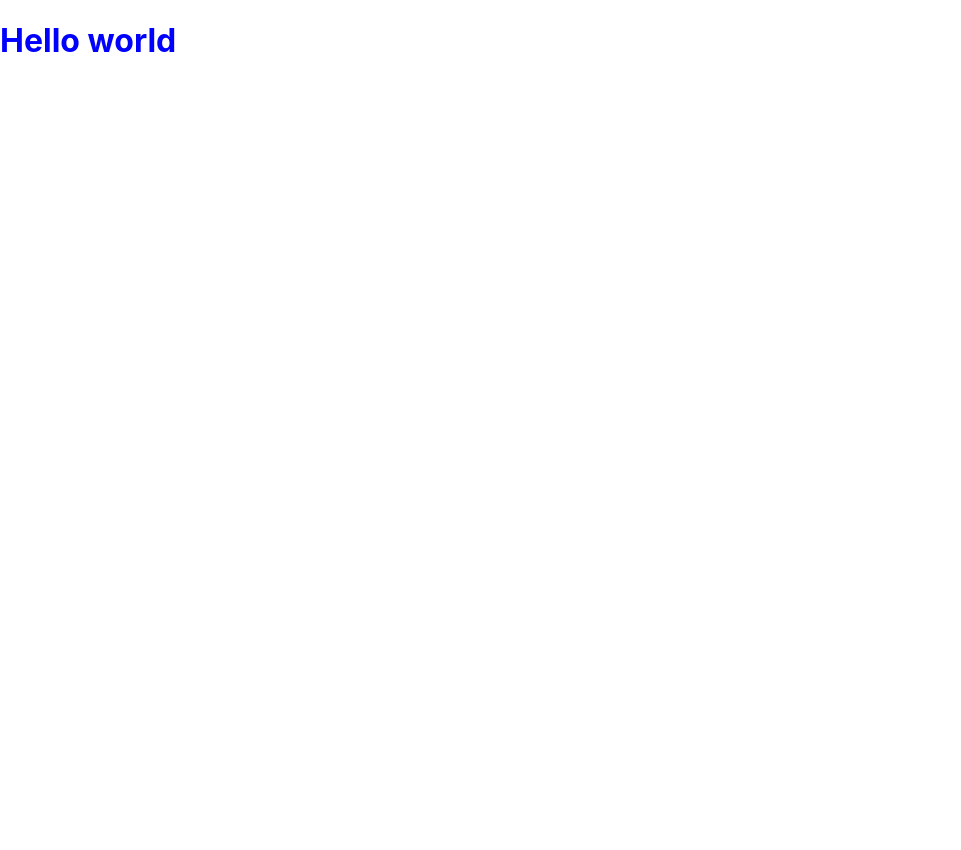
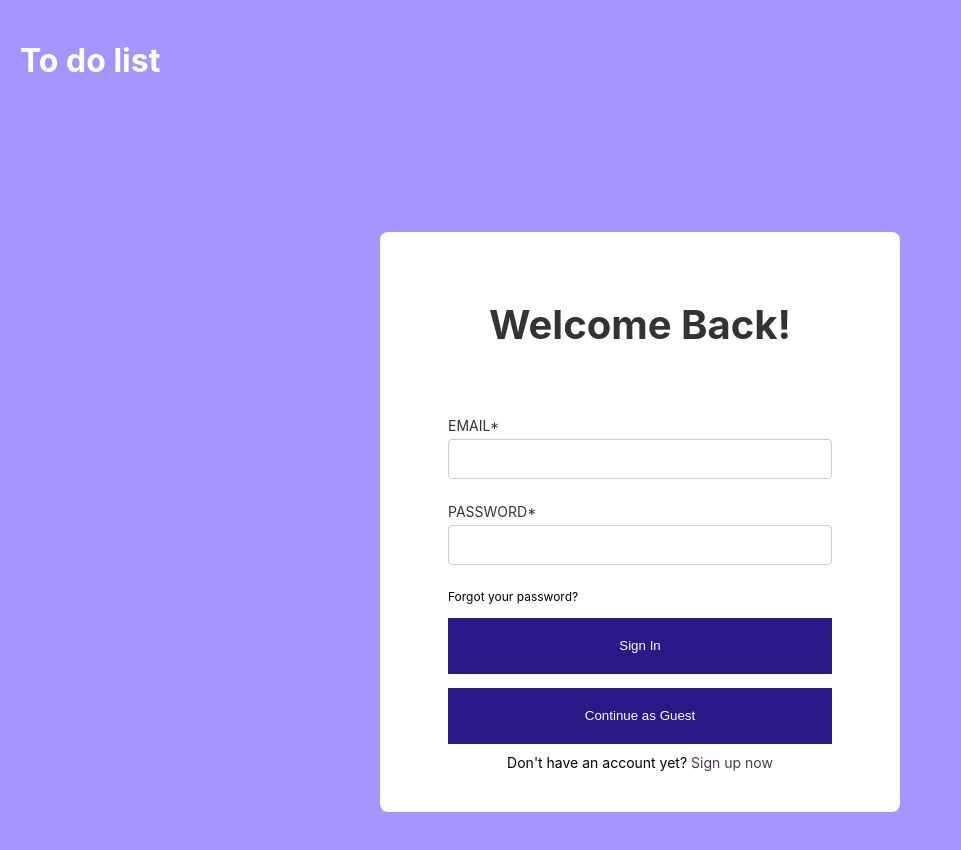
Before and after one commit to araslan1/TodoList_Frontend, a React (Create React App) app: page /signup in a window 1280 px wide. Shown: the top 850 px of the page, without its empty margins (0-961 px from the left). Before the commit the page ends 800 px from the top, so only its background shows below. Built offline with nearby package versions, Linux system fonts and the light colour scheme.

Commit message:
Update Signup.js

```diff
--- a/src/Signup.js
+++ b/src/Signup.js
@@ -1,9 +1,123 @@
 import './Signup.css'
 
-function Signup() {
-    return (
-      <h1>Hello world</h1>
-    );
-  }
+import React, { useState } from 'react';
 
-  export default Signup;
+const CreateAccount = () => {
+  const [email, setEmail] = useState('');
+  const [password, setPassword] = useState('');
+
+  const handleCreateAccount = () => {
+    console.log(`Email: ${email}, Password: ${password}`);
+  };
+
+  // CSS STYLES
+
+  const headerStyle = {
+    background: '#A795FF',
+    padding: '20px',
+    textAlign: 'left',
+    color: 'white !important',
+    };
+
+  const bodyStyle = {
+    display: 'flex',
+    flexDirection: 'column',
+    alignItems: 'center',
+    justifyContent: 'center',
+    height: '100vh',
+    margin: '0',
+    padding: '0',
+    background: '#A795FF',
+  };
+
+  const formStyle = {
+    background: 'white',
+    padding: '20px',
+    borderRadius: '8px',
+    display: 'flex',
+    flexDirection: 'column',
+    gap: '15px',
+    width: '480px',
+    height: '540px',
+
+
+  };
+
+  const inputStyle = {
+    border: '1px solid #ccc',
+    borderRadius: '4px',
+    padding: '10px',
+    fontSize: '16px',
+  };
+
+  const labelStyle = {
+    fontSize: '14px',
+    color: '#333',
+    marginBottom: '5px',
+  };
+
+  const buttonStyle = {
+    color: 'white',
+    border: 'none',
+    cursor: 'pointer',
+    background:'#2B1887',
+    width:'384px',
+    height:'56px',
+    marginTop:'14px',
+    alignItems: 'center',
+    marginLeft:'48px',
+  };
+
+  return (
+    <div>
+      <div style={headerStyle}>
+      <h1 style={{ color: 'white' }}>To do list</h1>
+      </div>
+      <div style={bodyStyle}>
+        <div style={formStyle}>
+          <div style={{ ...labelStyle, textAlign: 'center', fontSize: '40px', fontWeight:'bold', marginTop:'48px' }}>
+            Welcome Back!
+          </div>
+          <form>
+            <div style={{ display: 'flex', flexDirection: 'column', marginLeft:'48px', marginRight:'48px',marginTop:'48px',}}>
+              <label style={labelStyle}>
+                EMAIL*
+              </label>
+              <input
+                type="email"
+                value={email}
+                onChange={(e) => setEmail(e.target.value)}
+                style={inputStyle}
+              />
+            </div>
+            <div style={{ display: 'flex', flexDirection: 'column' , marginLeft:'48px', marginRight:'48px', marginTop:'24px',}}>
+              <label style={labelStyle}>
+                PASSWORD*
+              </label>
+              <input
+                type="password"
+                value={password}
+                onChange={(e) => setPassword(e.target.value)}
+                style={inputStyle}
+              />
+            </div>
+            <label style={{ display: 'flex', alignItems: 'center',  marginLeft:'48px', marginRight:'48px', marginTop:'24px', fontSize:'12px',}}>
+             Forgot your password?
+            </label>
+            <button type="button" onClick={handleCreateAccount} style={buttonStyle}>
+              Sign In
+            </button>
+            <button type="button" onClick={handleCreateAccount} style={buttonStyle}>
+              Continue as Guest
+            </button>
+            <div style={{ textAlign: 'center', marginTop: '10px', fontSize: '14px' }}>
+            Don't have an account yet?  <span style={{ color: '#4C3A51', cursor: 'pointer' }}>Sign up now</span>
+            </div>
+          </form>
+        </div>
+      </div>
+    </div>
+  );
+};
+
+export default CreateAccount;
```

-*-

Where in the entries does the word "bodyStyle" occur? Copy out each line that has it.

Finished task:
+  const bodyStyle = {
+      <div style={bodyStyle}>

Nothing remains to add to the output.